Consulting Processes

The following lists are meant to get you started thinking about topics in each of the four quadrants. You may want to limit each quadrant to the most impactful five issues. So, although it’s easy to come up with many topics, you will want to choose the ones that are most critical to your objective.

Here are some overall topic categories you might want to consider for a business SWOT. Some of these categories were proposed by Albert Humphrey, one of the early proponents of SWOT.

Internal Strengths and Weaknesses – Resources and issues you control

  • Employees and culture
  • Agility
  • Culture
  • Product
  • Production
  • Processes
  • Intellectual property
  • Financial resources
  • Management experience

External Opportunities and Threats – Resources and issues outside your control

  • Timeliness
  • Customer and partners
  • Distribution
  • Market trends
  • Demographic trends
  • Geography and weather
  • Brand
  • Competitive position
  • Government regulation

Fill Your Quadrants with the Impact

Prior to convening your SWOT team you may want to send them lists of possible topics for each quadrant. The topics listed below are seeds for thought. Team members will have topics in mind, but these may trigger additional thoughts.

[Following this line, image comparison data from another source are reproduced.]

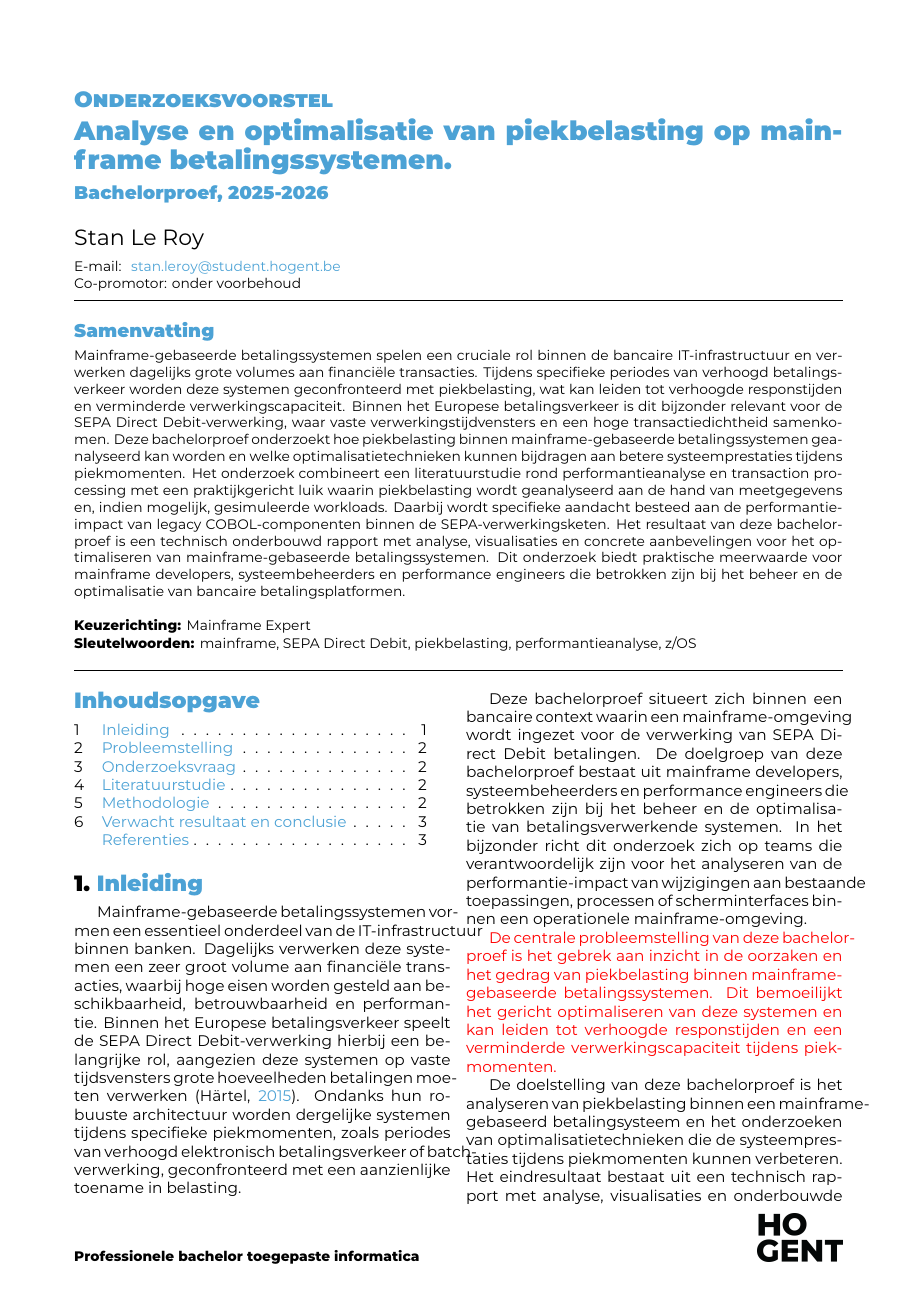
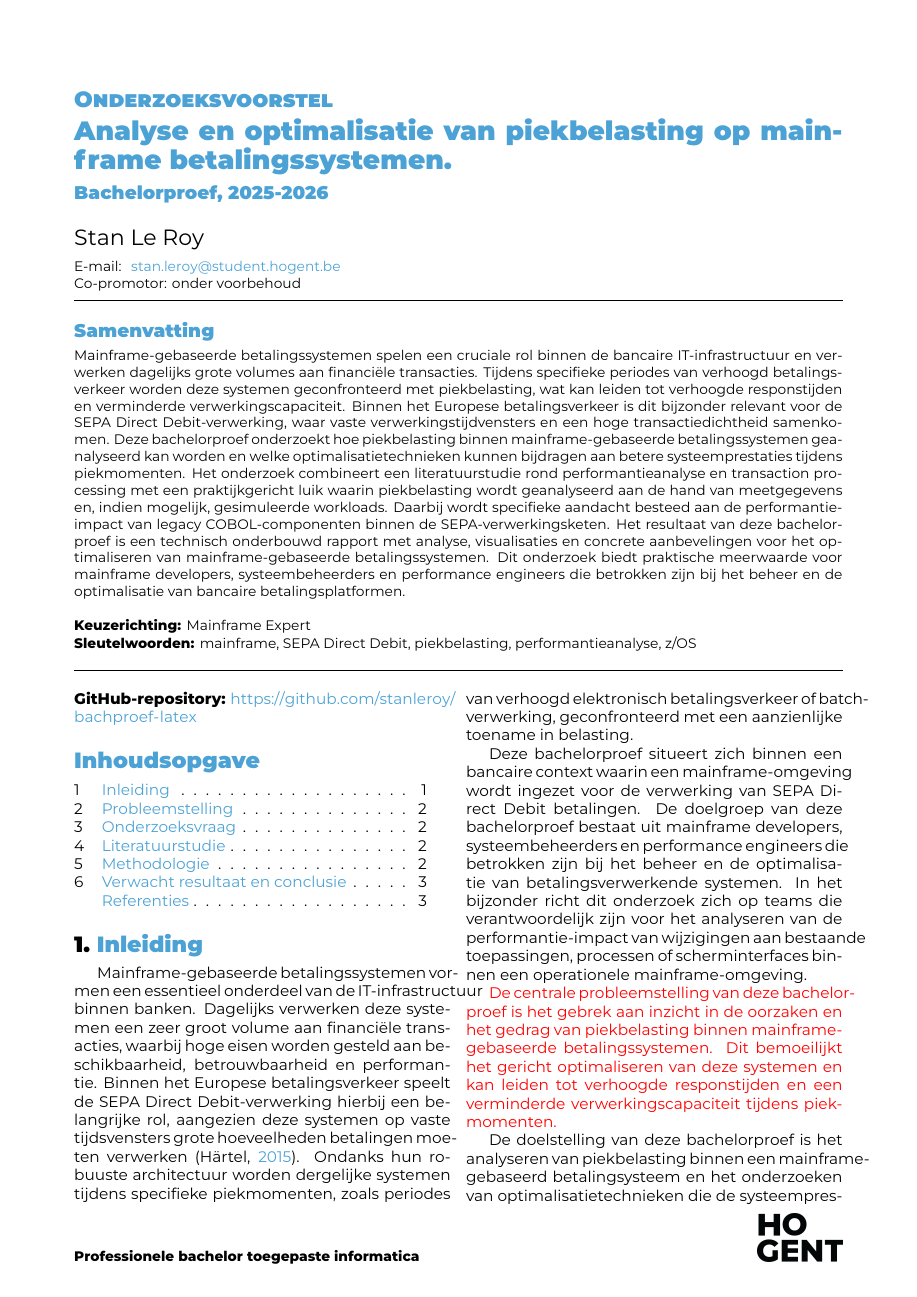
Before and after one commit to stanleroy/bachproef-latex, a LaTeX document (latex-hogent-bachproef-main/voorstel/LeRoyStan-bpvoorstel.tex): page 1 of 3. Compiled offline with XeLaTeX.

Commit message:
Onderzoeksvoorstel: toevoegen repo link

```diff
--- a/latex-hogent-bachproef-main/voorstel/LeRoyStan-bpvoorstel.tex
+++ b/latex-hogent-bachproef-main/voorstel/LeRoyStan-bpvoorstel.tex
@@ -81,6 +81,9 @@ engineers die betrokken zijn bij het beheer en de optimalisatie van
 bancaire betalingsplatformen.
 \end{abstract}
 
+\noindent\textbf{GitHub-repository:}
+\url{https://github.com/stanleroy/bachproef-latex}
+
 \tableofcontents
 
 % De hoofdtekst van het voorstel zit in een apart bestand, zodat het makkelijk
```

If you distribute a list with these topics prior to the brainstorming meeting, make sure you let everyone know that each quadrant will have a limit of five topics. They need to consider what they think are the most important topics.

Business Strengths

  • Competitive advantages
  • Unique assets, skills, channels, technology
  • Defensible intellectual property
  • Unique and defensible processes, production volume, quality or speed
  • Large or renewable financial assets
  • Distribution networks or locations
  • Loyal customer base
  • Unique Selling Proposition
  • Government grants or rights
  • Management strength
  • Distribution and partner strength
  • Scientific or technical leadership
  • Brand or image strength
  • Support network strength

Business Weaknesses

  • Weakness or gap in capability
  • Poor competitive position
  • Weak or indefensible intellectual property
  • Lack of financial or resource reserves
  • Restrictive deadlines
  • “Me To” selling proposition
  • Fragile customer base
  • Lack of focus
  • Poor employee morale or culture
  • Disruption of core capabilities
  • Weak or inconsistent financial resources
  • Lack of distribution or partners
  • Inability to expand support network

Business Opportunities

  • Competitive weaknesses
  • High market demand
  • Capture skilled employees/intellectual capital
  • Leading edge development
  • Strong industry growth
  • Market trends
  • New resources or decreased costs
  • Niche markets defined and defensible
  • Government or industry long term contracts
  • Partnerships with long term ties

Business Threats

  • Government regulation
  • Political or international unrest
  • Loss of skilled employees
  • Loss of intellectual capital
  • Growth of strong competitor
  • Environmental limits
  • Financial strength of competitors
  • Disruptive technology
  • Lack of skilled employees
  • Unstable government
  • Unstable economy or economic downturn
  • Competitive intellectual position
  • Unsure market demand
  • Competitive niche or brand ownership
  • Contracts or partners captured by competitors